for the claimant’s care: MST (likely Missouri State Treasurer), Insurance Plan, Medicare,
Medicaid, Food Stamps, and SSA. The documentation also noted that the claimant’s current
care fell under the Missouri Department of Mental Health’s Comprehensive Psychiatric
Services (CPS) Division. See https://dmh.mo.gov/docs/acronyms.pdf.. We assume that the agency did not reinstate benefits in response to this request.
In a Judgment dated June XX, 2016, the Probate Division identified the claimant as
its ward. It ordered that costs associated with the claimant’s probate matter be paid
by the City of St. Louis. On April XX, 2017, the Public Administrator for the City
of St. Louis, was substituted for as the claimant’s guardian.
Section 202(x)(1)(A)(ii)(III) of the Social Security Act (Act), 42 U.S.C. § 402(x)(1)(A)(ii)(III),
prohibits payment of Title II benefits to an individual who “is confined by court
order in an institution at public expense in connection with– . . . a finding that
[the] individual is incompetent to stand trial under an allegation of [a criminal]
offense.” An individual remains confined until “(I) he or she is released from the
care and supervision of such institution, and (II) such institution ceases to meet
the individual’s basic living needs.” 42 U.S.C. § 402(x)(1)(B)(ii)(I and II). The
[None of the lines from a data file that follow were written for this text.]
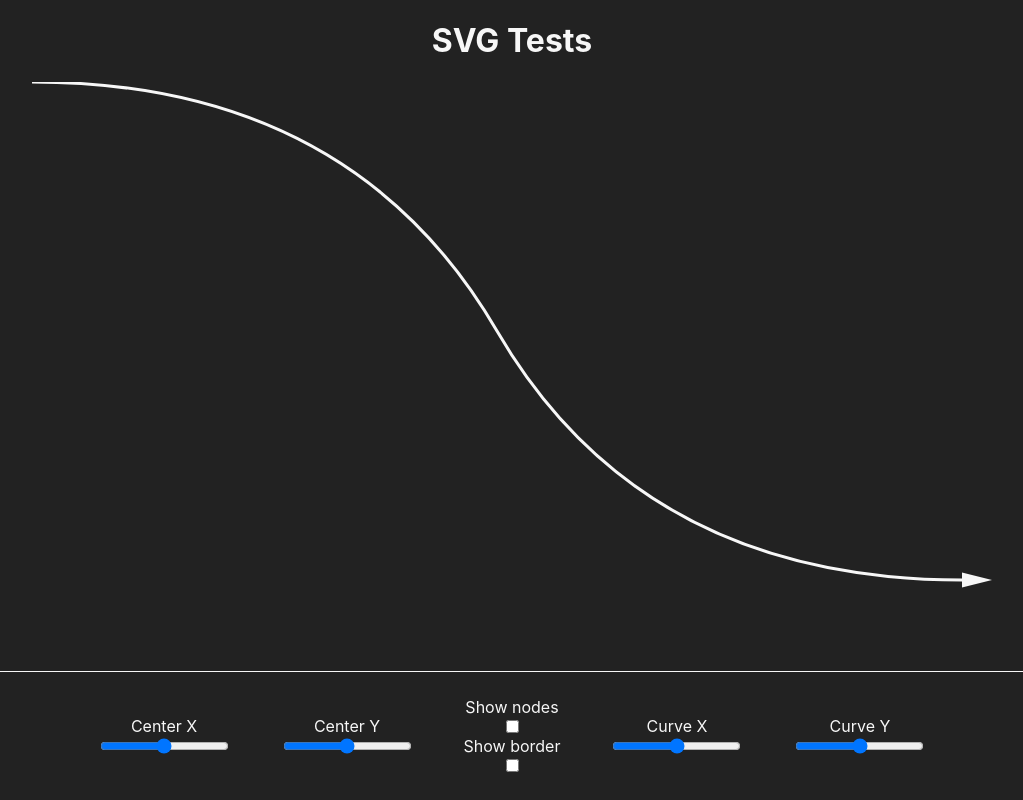
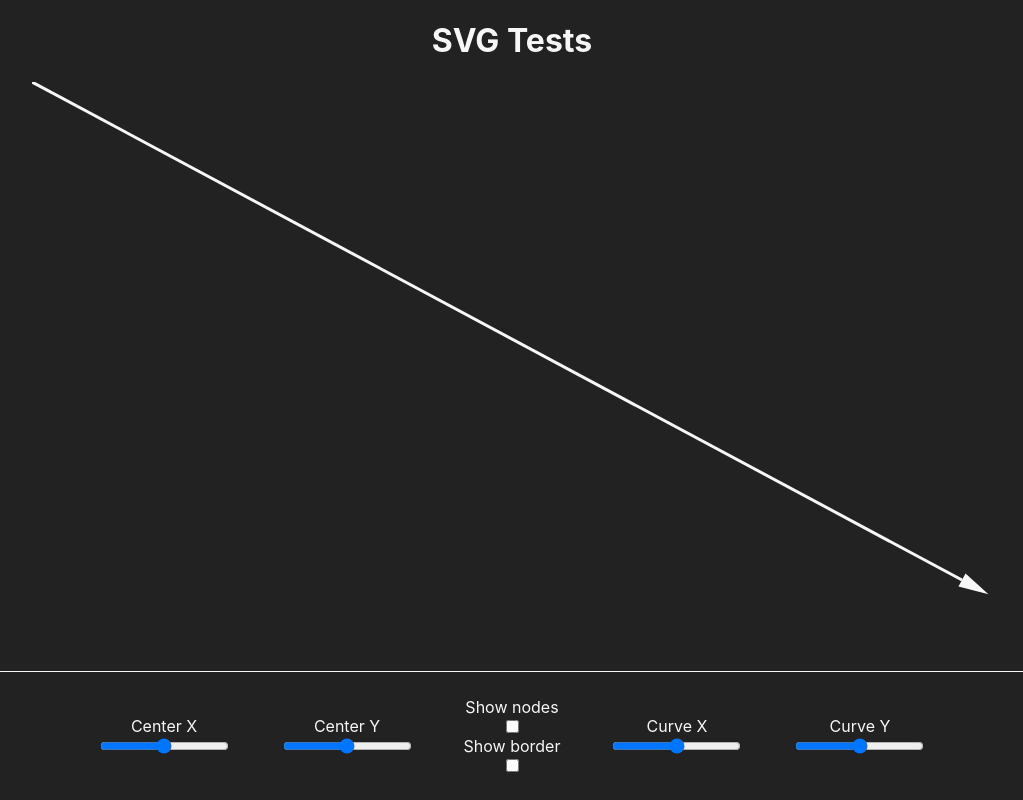
Before and after one commit to nick-silverchip/svg-tests, a React (Create React App) app: page / in a window 1280 px wide. Shown: the whole page, without its empty margins (128-1151 px from the left). Built offline with nearby package versions, Linux system fonts and the light colour scheme.

Commit message:
Housekeeping

```diff
--- a/src/App.js
+++ b/src/App.js
@@ -39,9 +39,9 @@ function App() {
     <div className="App">
       <h1>SVG Tests</h1>
       <div className="svg-container" style={{ width: "75vw", height: "66vh" }}>
-        {/* <SVGStraightArrow {...straightArrowProps} /> */}
+        <SVGStraightArrow {...straightArrowProps} />
         {/* <SVGBracket {...bracketProps} /> */}
-        <SVGCurvedArrow {...curvedArrowProps} />
+        {/* <SVGCurvedArrow {...curvedArrowProps} /> */}
       </div>
       <Controls {...controlProps} />
     </div>
--- a/src/SVGCurvedArrow.js
+++ b/src/SVGCurvedArrow.js
@@ -68,7 +68,11 @@ function SVGBracket({
   };
 
   return (
-    <div ref={containerRef} class="bracket-container" style={containerStyle}>
+    <div
+      ref={containerRef}
+      className="bracket-container"
+      style={containerStyle}
+    >
       <SVG {...svgProps}>
         <PathCurve {...curveProps} />
         <PolygonTriangle {...triangleProps} />
--- a/src/SVGStraightArrow.js
+++ b/src/SVGStraightArrow.js
@@ -72,7 +72,7 @@ function SVGStraightArrow({
   };
 
   return (
-    <div ref={containerRef} class="arrow-container" style={containerStyle}>
+    <div ref={containerRef} className="arrow-container" style={containerStyle}>
       <SVG {...svgProps}>
         <PathLine {...lineProps} />
         <PolygonTriangle {...triangleProps} />
```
purpose of section 402( x) is to “deny benefits to those persons whose needs are being
provided at public expense due to their confinement.” Wilkins v. Callahan, 127 F.3d 1260, 1262 (10th Cir. 1997).
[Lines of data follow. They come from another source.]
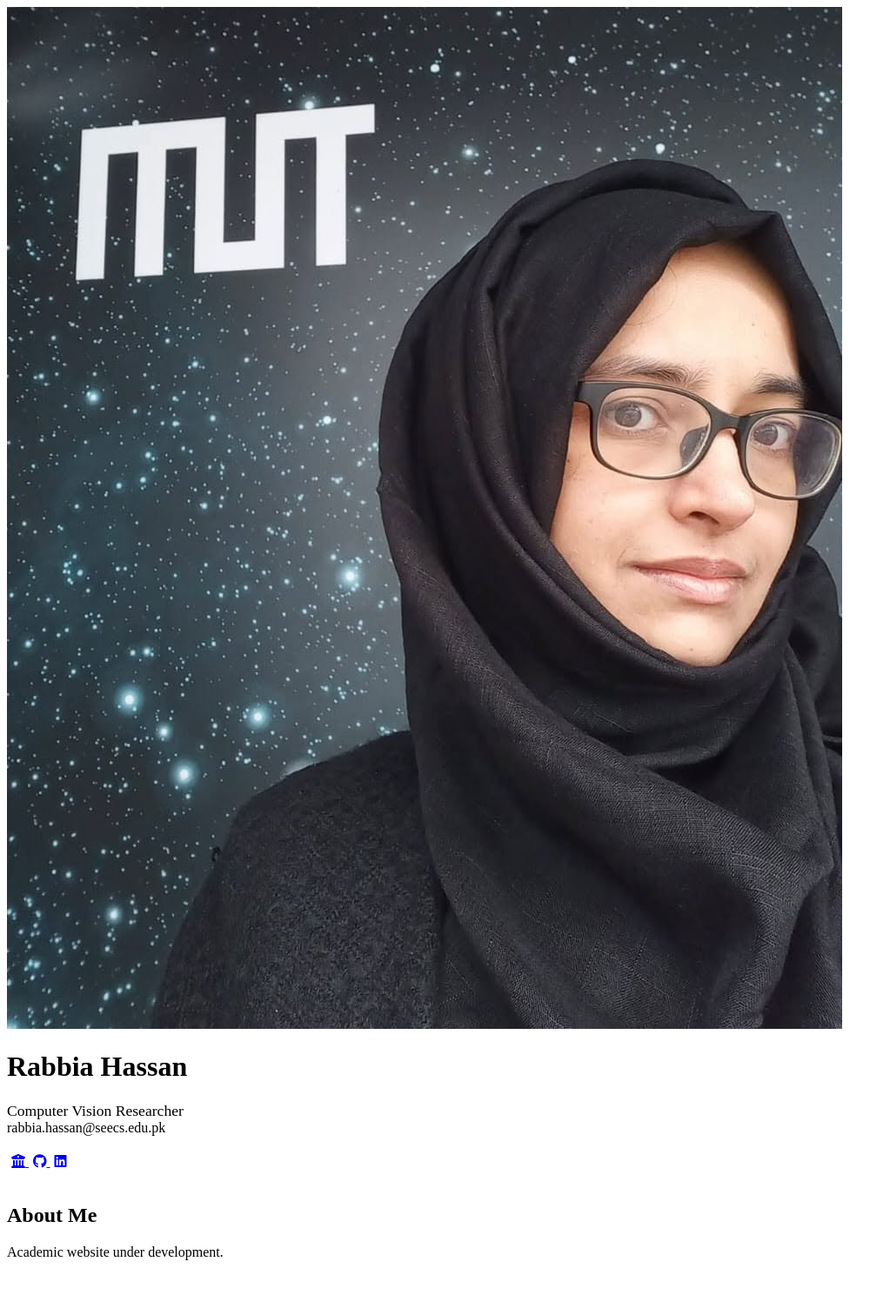
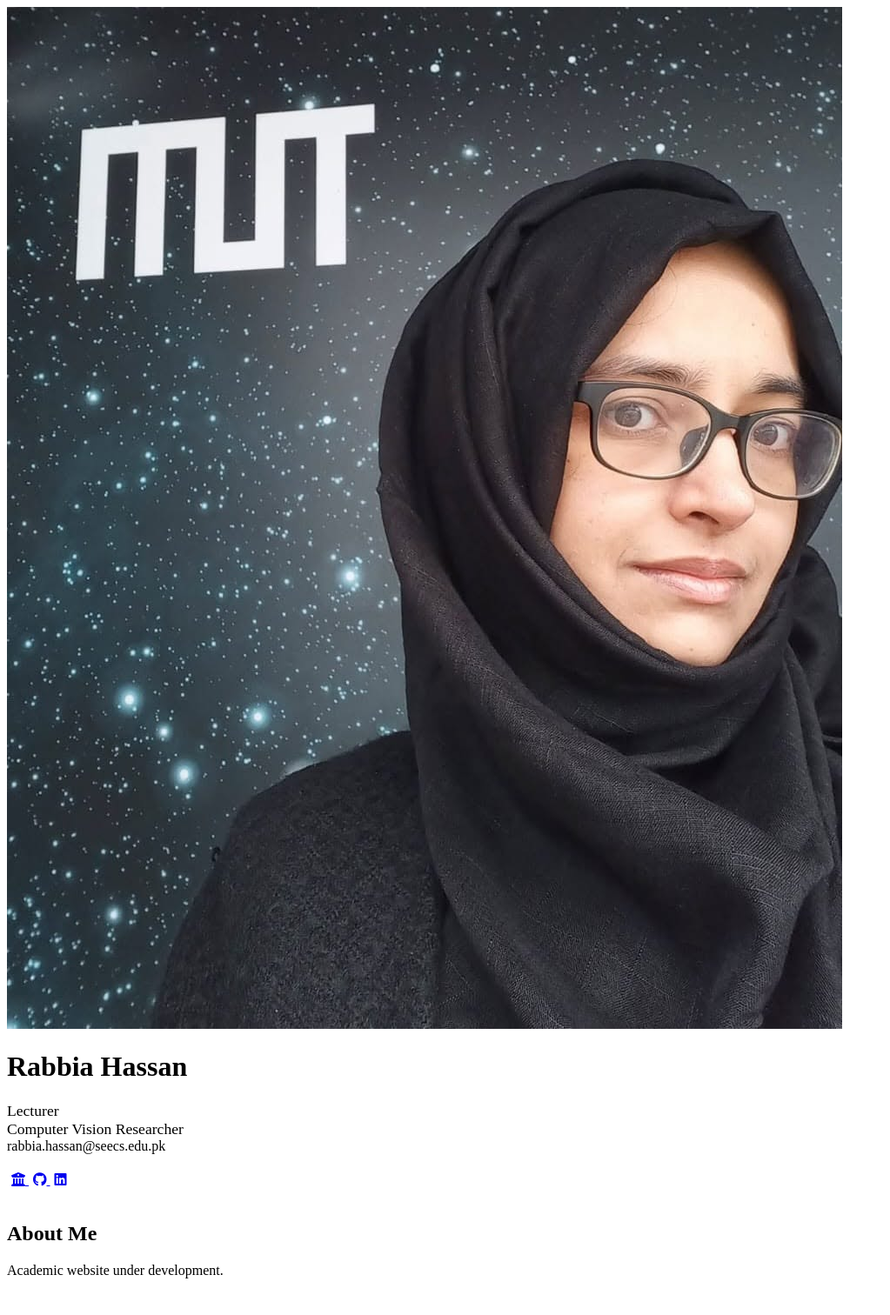
Before and after one commit to Rabbia-Hassan/Rabbia-Hassan.github.io, a Jekyll site: the page built from index.md, in a window 1280 px wide. Shown: the whole page at 87% size, without its empty margins (0-1023 px from the left). Built offline with Jekyll 4.4.1, drawn with Linux system fonts in a browser that asks for light colours; a style sheet for code colours, icons or effects is not loaded; our own code applies the rules of GitHub Pages for plain Markdown files; before the commit the page ends 1491 px from its top, so only the background shows below that.

Commit message:
Update position in _config.yml

```diff
--- a/_config.yml
+++ b/_config.yml
@@ -1,7 +1,8 @@
 remote_theme: yaoyao-liu/minimal-light
 
 title: Rabbia Hassan
-position: Computer Vision Researcher
+#position: Computer Vision Researcher
+position: "Lecturer<br>Computer Vision Researcher"
 affiliation: null
 email: rabbia.hassan@seecs.edu.pk
 
```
Missouri law sets forth the procedure for committing individuals to state facilities
when they have been deemed incompetent to stand trial. See
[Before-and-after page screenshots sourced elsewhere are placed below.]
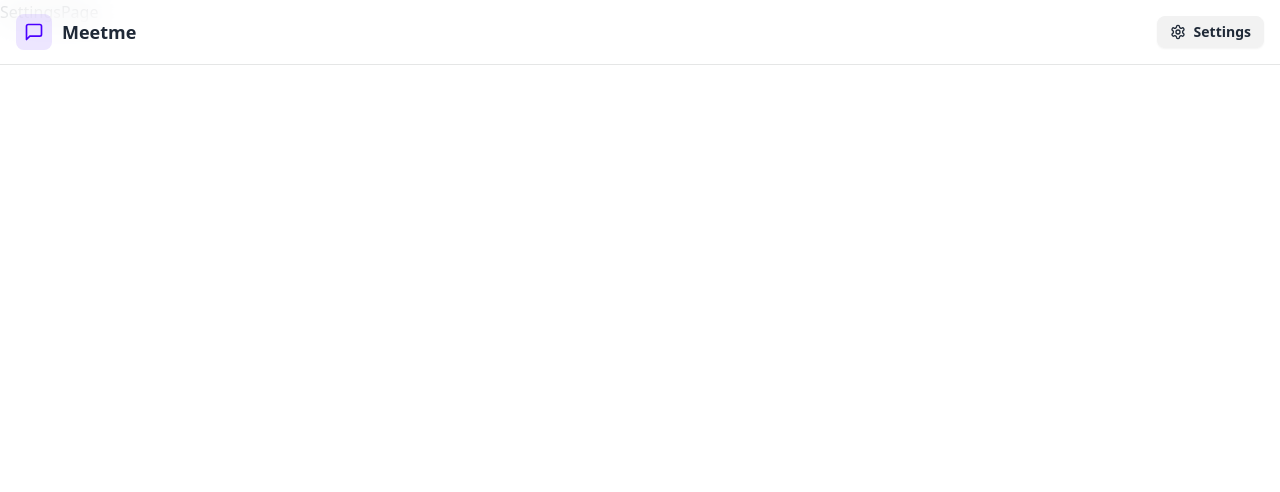
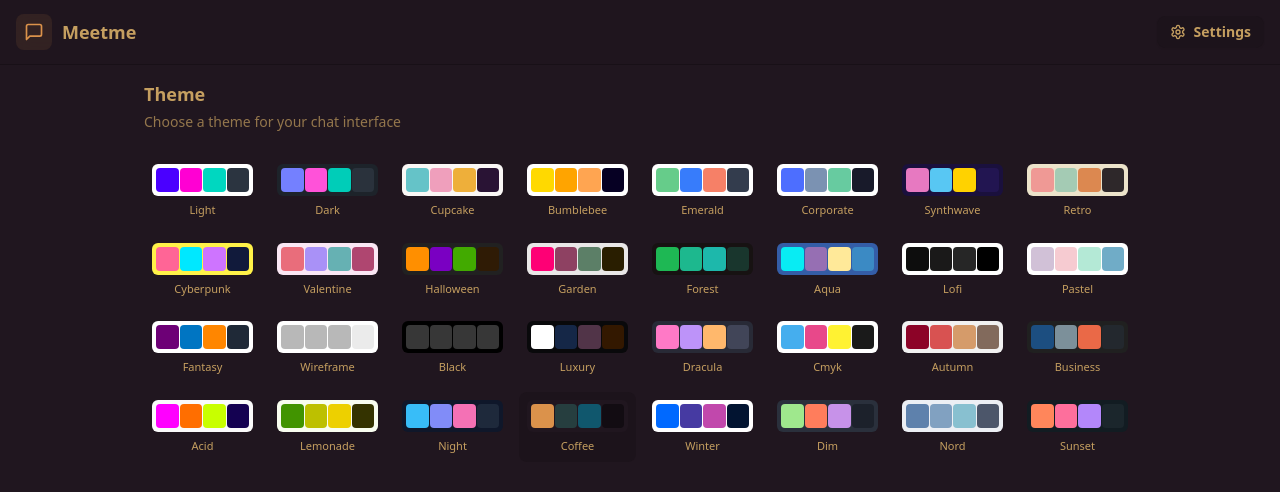
Before and after one commit to kitessafikadu/Meetme_MERN, a React (Vite) app in the folder frontend/: page /settings in a window 1280 px wide. Shown: the top 492 px of the page. Built offline with nearby package versions, Linux system fonts and the light colour scheme; no server answers.

Commit message:
Refactor theme management: restore THEMES constant and implement theme selection in SettingsPage

```diff
--- a/frontend/src/App.jsx
+++ b/frontend/src/App.jsx
@@ -11,10 +11,12 @@
 import ProfilePage from "./pages/ProfilePage";
 
 import { useAuthStore } from "./store/useAuthStore";
+import { useThemeStore } from "./store/useThemeStore";
 import { Toaster } from "react-hot-toast";
 
 const App = () => {
   const { authUser, checkAuth, isCheckingAuth } = useAuthStore();
+  const { theme } = useThemeStore();
 
   useEffect(() => {
     checkAuth();
@@ -30,7 +32,7 @@
     );
 
   return (
-    <div>
+    <div data-theme={theme}>
       <NavBar />
       <Routes>
         <Route
--- a/frontend/src/pages/SettingsPage.jsx
+++ b/frontend/src/pages/SettingsPage.jsx
@@ -1,7 +1,59 @@
-import React from "react";
+import { THEMES } from "../constants";
+import { useThemeStore } from "../store/useThemeStore";
+
+import { Send } from "lucide-react";
+
+const PREVIEW_MESSAGES = [
+  { id: 1, content: "Hey! How's it going?", isSent: false },
+  {
+    id: 2,
+    content: "I'm doing great! Just working on some new features.",
+    isSent: true,
+  },
+];
 
 const SettingsPage = () => {
-  return <div>SettingsPage</div>;
+  const { theme, setTheme } = useThemeStore();
+  return (
+    <div className="h-screen container mx-auto px-4 pt-20 max-w-5xl">
+      <div className="space-y-6">
+        <div className="flex flex-col gap-1">
+          <h2 className="text-lg font-semibold">Theme</h2>
+          <p className="text-sm text-base-content/70">
+            Choose a theme for your chat interface
+          </p>
+        </div>
+
+        <div className="grid grid-cols-4 sm:grid-cols-6 md:grid-cols-8 gap-2">
+          {THEMES.map((t) => (
+            <button
+              key={t}
+              className={`
+                group flex flex-col items-center gap-1.5 p-2 rounded-lg transition-colors
+                ${theme === t ? "bg-base-200" : "hover:bg-base-200/50"}
+              `}
+              onClick={() => setTheme(t)}
+            >
+              <div
+                className="relative h-8 w-full rounded-md overflow-hidden"
+                data-theme={t}
+              >
+                <div className="absolute inset-0 grid grid-cols-4 gap-px p-1">
+                  <div className="rounded bg-primary"></div>
+                  <div className="rounded bg-secondary"></div>
+                  <div className="rounded bg-accent"></div>
+                  <div className="rounded bg-neutral"></div>
+                </div>
+              </div>
+              <span className="text-[11px] font-medium truncate w-full text-center">
+                {t.charAt(0).toUpperCase() + t.slice(1)}
+              </span>
+            </button>
+          ))}
+        </div>
+      </div>
+    </div>
+  );
 };
 
 export default SettingsPage;
```
Also changed, not shown: frontend/src/constants/index.js (renamed from frontend/constants/index.js).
Mo. Rev. Stat. § 552.020.11(6). When an individual lacks the mental fitness to proceed
in a criminal matter and is unlikely to be competent to proceed in the future, then
the court shall dismiss the criminal charges only if the accused is involuntarily
detained under Chapter 632 or deemed incapacitated under Chapter 475 and committed
to a mental-health facility by a guardian pursuant to section 632.120. See Mo. Rev. Stat. § 552.020.11(6); State v. Moore, 952 S.W.2d 812, 814 (Mo. Ct. App. 1997) (discussing subsection (6)).
Program Operations Manual System (POMS) GN 02607.330 outlines agency policy for individuals determined Incompetent to Stand Trial (IST)
by courts. If after a court drops criminal charges and the claimant’s commitment becomes
“civil” or “voluntary” instead of criminal, the claimant’s benefits remain suspended
until the institution “officially releases” the beneficiary and ceases to provide him or her with basic living needs. See POMS GN 02607.330.A.
Since 2006, the claimant has been confined to state institutions. In addition, all available evidence indicates that the claimant’s basic living needs
are provided by the state institution at the public expense. See POMS GN 02607.850.A.1.b (basic living needs means the institution provides the inmate with food, clothing,
and shelter) . Although the claimant’s commitment status was changed from criminal to incapacitated
under Chapter 475, a change in commitment status does not permit resumption of benefits
unless the institution releases the beneficiary and ceases to provide for her basic
§ 402(x)(1)(B)(ii); POMS GN 02607.330.A. Because the claimant remains incapacitated and confined to a public institution
and held at the public expense, her Title II benefits should remain in suspense.
Based on the information you have given us, we believe you would be justified in concluding
that the claimant’s benefits should remain in suspense.